Still no Zuma house for Courtney’s family
FIVE months on and the promise made by President Jacob Zuma of a house to the family of raped and murdered 3-yearold Courtney Pieters still has not been fulfilled.
Six days after Courtney’s body was found in a shallow grave in Epping Industrial, a few hundred metres from her home, Zuma visited the house where 15 people lived, including Courtney’s alleged killer, Mortimer Saunders, 40.
Along with a R10 000 donation to assist with the funeral arrangements, Zuma announced his foundation would provide the family with a house.
Not only are they still waiting, the child’s mother, Juanita Pieters, is in Tygerberg Hospital, apparently suffering from TB of the brain.
Earlier this year in Pretoria Velaphi Nkosi almost lost her home after the president promised a house to the family of Ontlametse Phalatse, who died of progeria, a genetic disorder that causes premature ageing.
The Gauteng Human Settlements Department was tasked with sending Nkosi a letter saying: “The old site number provisionally allocated to you has been withdrawn due to the request from the office of the Presidency, so that they can allocate the house to the Phalatse family.”

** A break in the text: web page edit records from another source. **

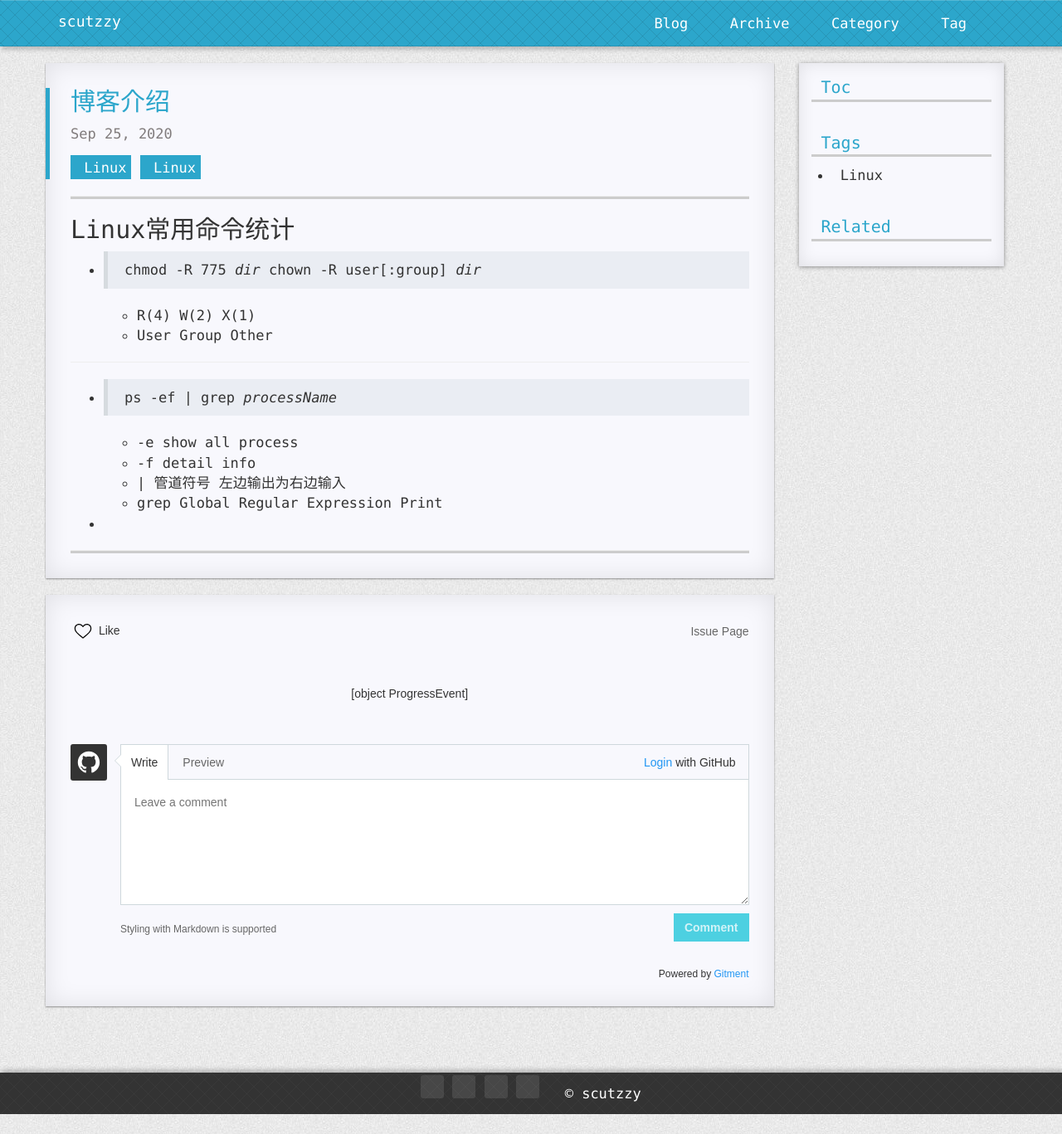
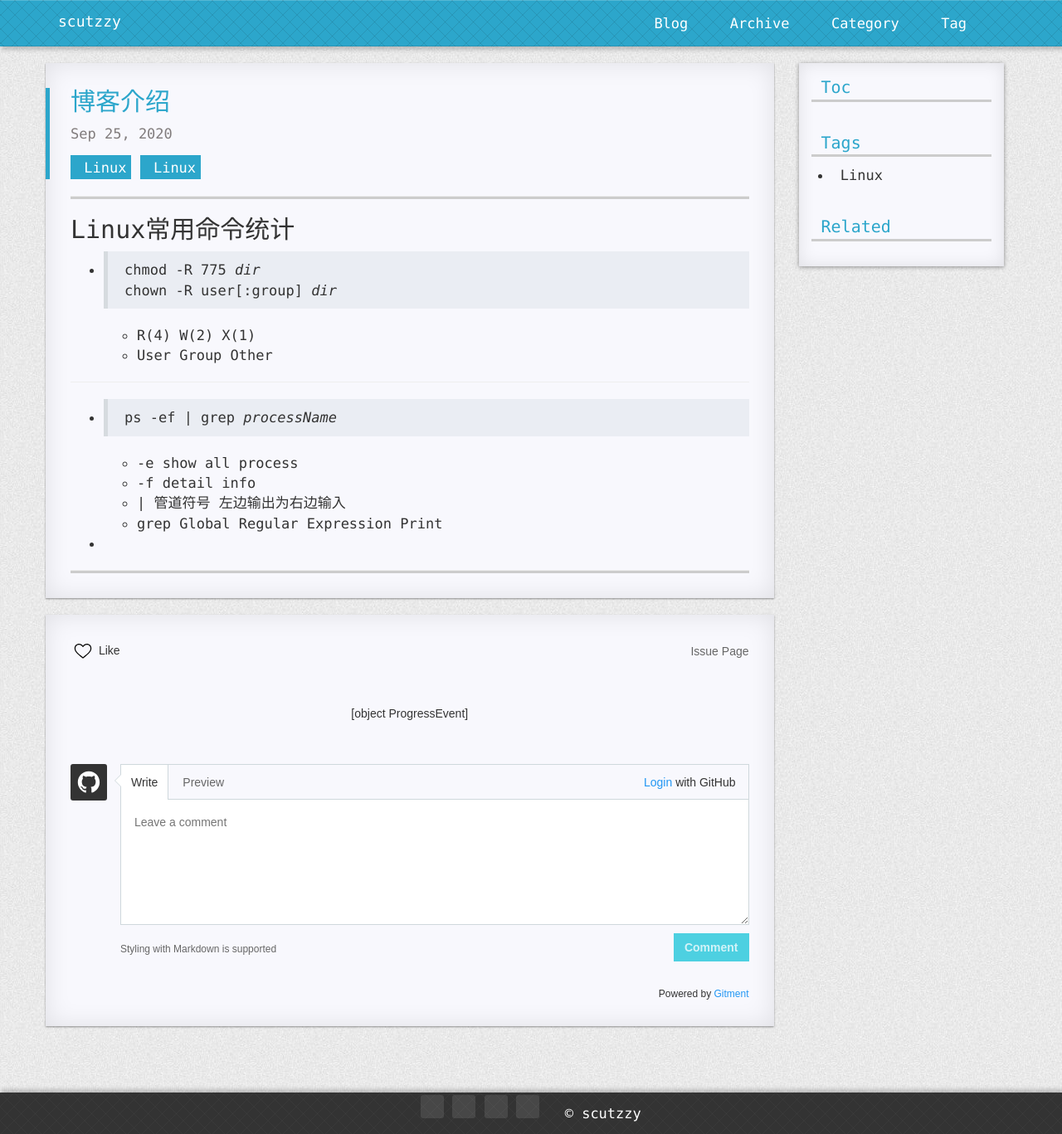
Before and after one commit to scutzzy/scutzzy.github.io, a Jekyll site: the page built from _posts/2020-09-25-linux-command.md, in a window 1280 px wide. Shown: the whole page at 83% size. Built offline with Jekyll 4.4.1, drawn with Linux system fonts in a browser that asks for light colours; nearby versions of some CDN libraries; comment, search, counter and statistics services are not loaded; a style sheet for code colours, icons or effects is not loaded.

Commit message:
init_0.3

```diff
--- a/_posts/2020-09-25-linux-command.md
+++ b/_posts/2020-09-25-linux-command.md
@@ -7,7 +7,8 @@ categories: Linux
 
 ## Linux常用命令统计
 
-+ > chmod -R 775 *dir*  chown -R user[:group] *dir*
++ > chmod -R 775 *dir*
+  > chown -R user[:group] *dir*
     + R(4)  W(2)  X(1)
     + User  Group Other
 
```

Nkosi was surprised to learn that the Zuma Foundation had attempted to evict her from the home for which she had waited 19 years.
In March, just a month before Phalatse died, Zuma visited the family. Later it was reported that the Jacob Zuma Foundation, headed by SAA board chairperson Dudu Myeni, had agreed to help meet some of Ontlametse’s dreams by joining forces with the Ontlametse Phalatse Trust. The dreams included a home for her family. In the event, Nkosi’s neighbours and the community rallied around and she kept the house.
Now, the national Department of Human Settlements has approached the Western Cape housing department “to see what options we could exercise to make this promise a reality” for the Pieters family.
But department spokeswoman Ntomboxolo Somdaka said: “The Housing Development Agency has been mandated to identify a suitable site within the National Priority Project (N2 Gateway) and they would be best placed to provide a comment on the status.”
Somdaka could not confirm whether the Pieters family was on the provincial housing list to receive an RDP home. Asked if the “suitable site” belonged to an existing qualifying beneficiary, the department also could not respond.
The Pieters family was meant to move into a new home in June, but according to a neighbour, “they never moved but now the mother is very ill in hospital”.